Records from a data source
··········
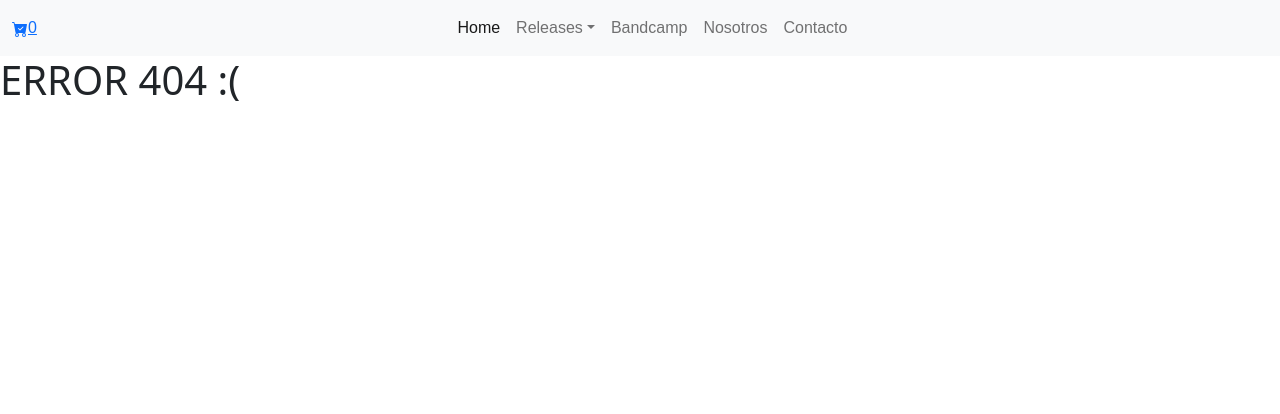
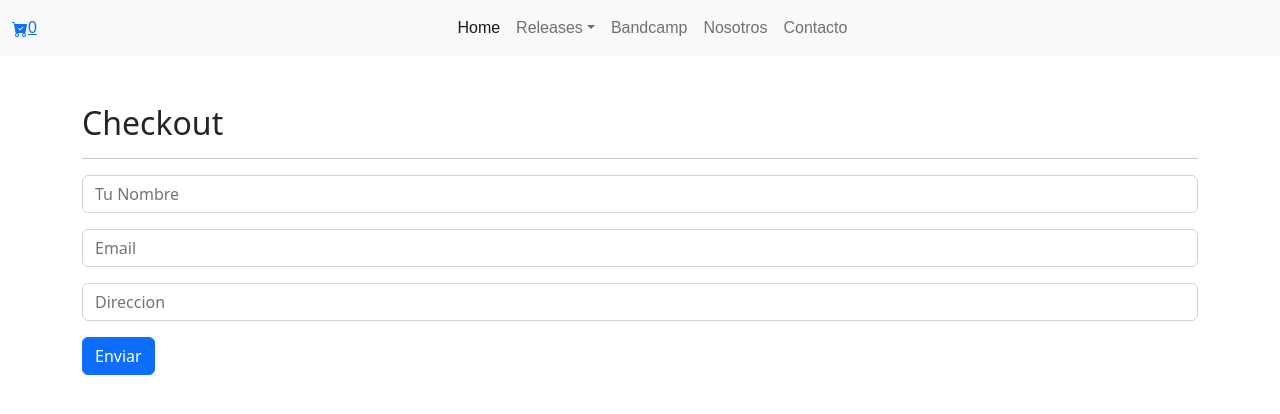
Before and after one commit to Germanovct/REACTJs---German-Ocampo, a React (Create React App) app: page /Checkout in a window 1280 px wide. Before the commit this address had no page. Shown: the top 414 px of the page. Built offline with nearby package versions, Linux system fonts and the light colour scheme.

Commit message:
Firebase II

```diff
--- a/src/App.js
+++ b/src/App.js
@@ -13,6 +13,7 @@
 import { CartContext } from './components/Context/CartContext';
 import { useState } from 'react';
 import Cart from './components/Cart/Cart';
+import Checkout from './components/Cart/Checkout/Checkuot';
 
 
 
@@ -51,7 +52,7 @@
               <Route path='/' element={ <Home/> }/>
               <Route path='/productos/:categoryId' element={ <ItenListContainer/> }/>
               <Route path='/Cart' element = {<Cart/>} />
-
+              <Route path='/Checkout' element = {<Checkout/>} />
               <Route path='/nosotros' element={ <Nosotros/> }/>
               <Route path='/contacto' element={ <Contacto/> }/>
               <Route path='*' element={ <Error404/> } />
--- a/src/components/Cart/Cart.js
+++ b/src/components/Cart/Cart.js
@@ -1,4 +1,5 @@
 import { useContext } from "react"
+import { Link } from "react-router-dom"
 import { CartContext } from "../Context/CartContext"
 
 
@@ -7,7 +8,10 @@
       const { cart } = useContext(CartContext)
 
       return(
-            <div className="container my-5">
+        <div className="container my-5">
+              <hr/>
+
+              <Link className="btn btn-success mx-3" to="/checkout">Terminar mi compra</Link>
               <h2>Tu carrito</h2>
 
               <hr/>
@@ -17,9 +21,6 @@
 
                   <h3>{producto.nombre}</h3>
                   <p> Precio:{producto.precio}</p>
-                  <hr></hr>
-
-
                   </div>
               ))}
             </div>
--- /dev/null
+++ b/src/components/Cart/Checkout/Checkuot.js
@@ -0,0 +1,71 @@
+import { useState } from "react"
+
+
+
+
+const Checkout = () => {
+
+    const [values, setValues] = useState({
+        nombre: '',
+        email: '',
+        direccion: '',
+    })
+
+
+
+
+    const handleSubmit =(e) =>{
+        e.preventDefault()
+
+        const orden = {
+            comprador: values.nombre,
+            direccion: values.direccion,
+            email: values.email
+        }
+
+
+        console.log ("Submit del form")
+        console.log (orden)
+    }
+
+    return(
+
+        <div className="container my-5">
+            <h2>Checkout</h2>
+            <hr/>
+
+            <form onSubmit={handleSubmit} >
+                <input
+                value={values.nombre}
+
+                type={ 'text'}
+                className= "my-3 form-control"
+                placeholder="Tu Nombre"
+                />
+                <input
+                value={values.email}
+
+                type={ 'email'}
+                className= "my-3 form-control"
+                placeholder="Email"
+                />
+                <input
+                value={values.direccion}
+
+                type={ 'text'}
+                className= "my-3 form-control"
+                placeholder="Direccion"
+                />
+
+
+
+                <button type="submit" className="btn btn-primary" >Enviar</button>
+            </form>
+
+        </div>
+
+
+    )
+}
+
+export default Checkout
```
··········
Among the lines above, find those containing the word "type" and copy each.

Finished task =
+                type={ 'text'}
+                type={ 'email'}
+                type={ 'text'}
+                <button type="submit" className="btn btn-primary" >Enviar</button>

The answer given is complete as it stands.